As CrossFit Games Season kicks off, I know my support will include some intense cheering during the Open.  I also know that some of my CrossFit Athletes might be on the fence about signing up for it. If that's you, making that choice might mean stepping through fear, through the unknown or even self doubt.  The choice might be uncomfortable…but you should ask  yourself  "might I be better for having done it? " If the answer is yes, than the choice (although not easy), is clear.   

Wednesday, January 21, 2015

The New Hate

I don't profess to have an infallible body image. However I seem to have cut the tie between what my body looks like and my value as a person.  I don't compare my body to other peoples bodies.  I have accepted that I am a big woman.  When I gain weight, it’s a matter a fact occurrence that means I need to pay attention. Not that I'm a failure. If I feel off balance with my food choices, its time to bring consciousness to my eating. Not time to beat myself up and drown in fear.

 However old habits die hard, and I find myself applying my old ways to another aspect of my body….my physical abilities. 

 I often find myself feeling sorry for myself in regards to my lifting.  Sorry that I started my athletic career so late.  Sorry that I beat up my body so badly for 29 years. Sorry that I have structural limitations that limit my mobility. Sorry that I have to work all the much harder because of those things.

And I often compare myself to others.  Not only comparing the weights they lift (especially girls more than half my size) but also their technique when they are lifting.  Their speed, their squat…good quality movement. Things I envy and wish I had. 

 Of course I know that feeling this way isn't rational nor healthy…and certainly not helpful. Over the past two years since I've been lifting many times I have DECIDED to stop feeling this way and ACCEPT who I am. That works for awhile….

 And then something happens….someone says something, I see video of myself lifting poorly or I have a lifting day where I can't seem to do anything right.  I find my self swirling down the spiral of self loathing.  I feel ashamed and embarrassed and defeated.

It’s the same exact thing that used to happen in my relationship to the way I looked.  I knew early on that I needed to love myself, that it was key.  I knew I needed to accept myself at age 16. 

 I would often DECIDE to love myself to ACCEPT myself.  That would work for awhile….

 And then something would happen… someone would say something about my weight, I'd see a picture of myself or I'd go try to buy clothes and nothing fit.  And down the spiral I went. 

 The spiral never led to getting any better, just more of the same.  Even when things seemingly got better, my feelings about myself were never enough.  Losing weight wasn't my problem anymore than getting better at weightlifting is.

 What I really wanted wasn't to be skinny.  What I really want is not to be a good weightlifter.

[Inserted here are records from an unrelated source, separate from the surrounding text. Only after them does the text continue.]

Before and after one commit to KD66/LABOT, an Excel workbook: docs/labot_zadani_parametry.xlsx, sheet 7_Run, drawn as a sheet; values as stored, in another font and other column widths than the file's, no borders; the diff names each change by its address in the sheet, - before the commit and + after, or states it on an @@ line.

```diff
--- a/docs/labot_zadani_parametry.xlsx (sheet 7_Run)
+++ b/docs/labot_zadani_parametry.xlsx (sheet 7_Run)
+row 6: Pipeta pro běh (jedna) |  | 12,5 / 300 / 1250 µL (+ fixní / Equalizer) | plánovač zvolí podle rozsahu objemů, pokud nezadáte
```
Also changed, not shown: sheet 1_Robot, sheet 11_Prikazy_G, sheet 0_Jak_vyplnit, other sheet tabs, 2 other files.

What I want….what is essential to my life is that I feel good about myself. That I am content.  That I can accept what I cannot change and love myself regardless.  No thing, no achievement, no number, no way that I look just standing here or in a snatch is going to make  me realize this.  

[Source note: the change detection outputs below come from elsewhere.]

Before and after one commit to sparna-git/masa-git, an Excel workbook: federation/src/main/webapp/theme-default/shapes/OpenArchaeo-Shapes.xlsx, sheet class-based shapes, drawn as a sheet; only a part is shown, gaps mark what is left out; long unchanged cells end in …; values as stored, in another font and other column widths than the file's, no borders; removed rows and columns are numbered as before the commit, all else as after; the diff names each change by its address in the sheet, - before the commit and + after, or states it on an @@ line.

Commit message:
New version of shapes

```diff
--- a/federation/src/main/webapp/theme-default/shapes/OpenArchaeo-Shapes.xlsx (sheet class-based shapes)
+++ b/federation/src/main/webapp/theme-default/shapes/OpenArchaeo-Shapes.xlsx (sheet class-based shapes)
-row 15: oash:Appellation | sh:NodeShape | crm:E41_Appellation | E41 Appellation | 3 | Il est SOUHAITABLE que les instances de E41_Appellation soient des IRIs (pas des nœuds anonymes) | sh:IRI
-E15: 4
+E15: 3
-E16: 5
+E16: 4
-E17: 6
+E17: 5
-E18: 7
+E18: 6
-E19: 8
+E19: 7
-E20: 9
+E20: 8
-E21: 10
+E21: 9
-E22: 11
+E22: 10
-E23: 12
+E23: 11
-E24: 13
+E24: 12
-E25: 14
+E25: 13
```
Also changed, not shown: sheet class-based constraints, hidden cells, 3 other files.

 We are destined to repeat a process, until we have truly worked it out. Obviously I still have more to learn.  And although it seems like I am just doing the same exact thing again, the truth is I am not who I used to be.  

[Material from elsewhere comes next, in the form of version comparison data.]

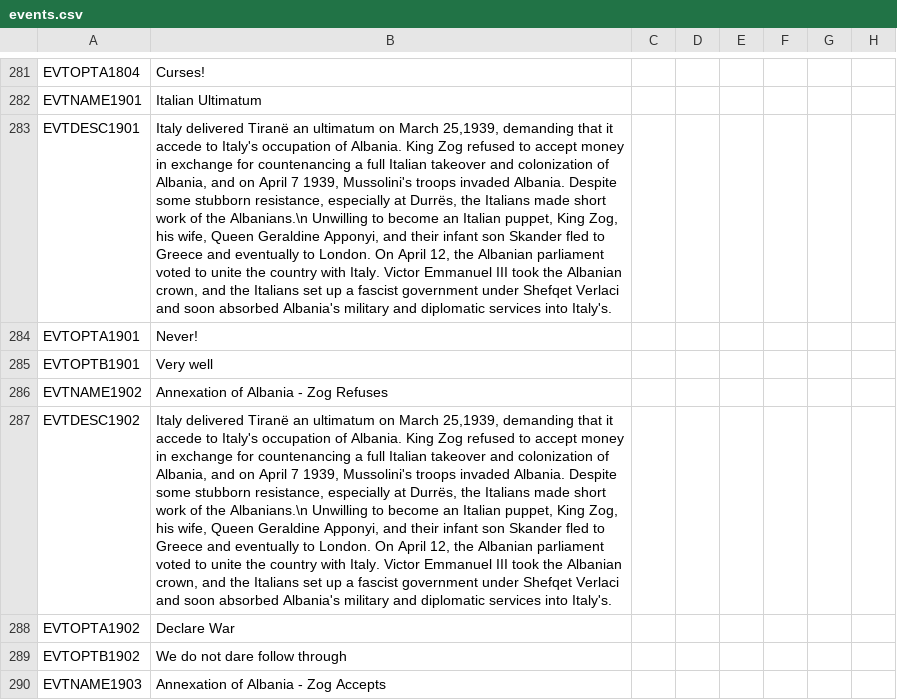
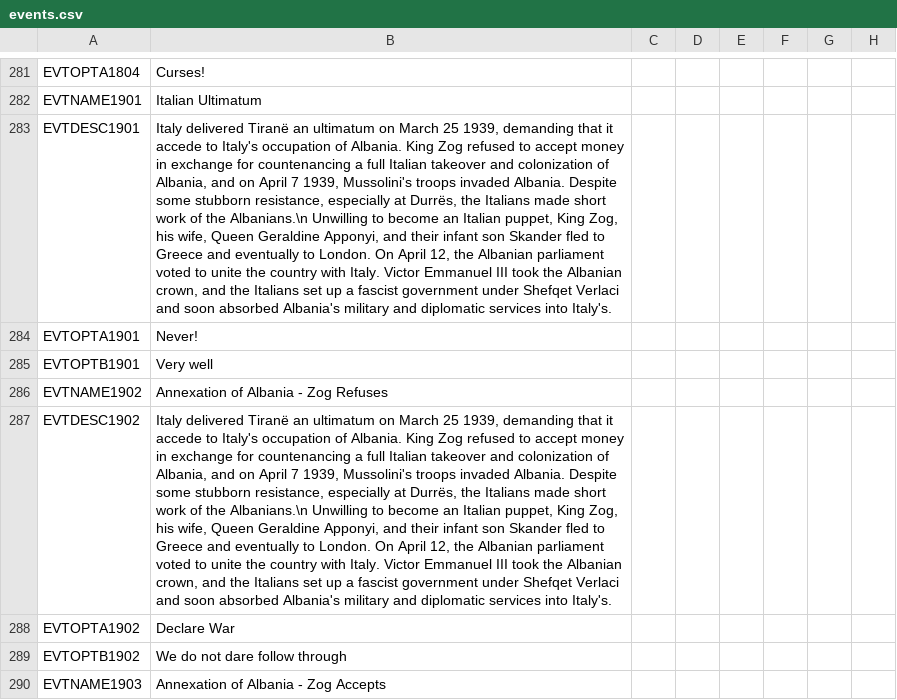
Before and after one commit to oumajgad/BlackICE, a CSV file: localisation/events.csv, drawn as a sheet; only a part is shown, gaps mark what is left out; the diff covers the shown part only; the diff names each change by its address in the sheet, - before the commit and + after, or states it on an @@ line.

```diff
--- a/localisation/events.csv
+++ b/localisation/events.csv
-B283: …on March 25,1939, demanding that…
+B283: …on March 25 1939, demanding that…
-B287: …on March 25,1939, demanding that…
+B287: …on March 25 1939, demanding that…
```
Also changed, not shown: 5 edited cells elsewhere in this file, localisation/SemperFi.csv, 5 other files.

 Just like in weightlifting, often times we need to break things down and rebuild our foundation as we reach new levels in our ability and strength.

 The first step is almost always becoming aware and to be honest as I wrote this, my awareness has become clearer. 

 I am a strong, confident and worthy human being…the negative voices may try to convince me otherwise but they are just noise, old noise and a wake up call to start living my life from a place of WHOLENESS.

 It is and still is about one thing…my Radical Hateloss.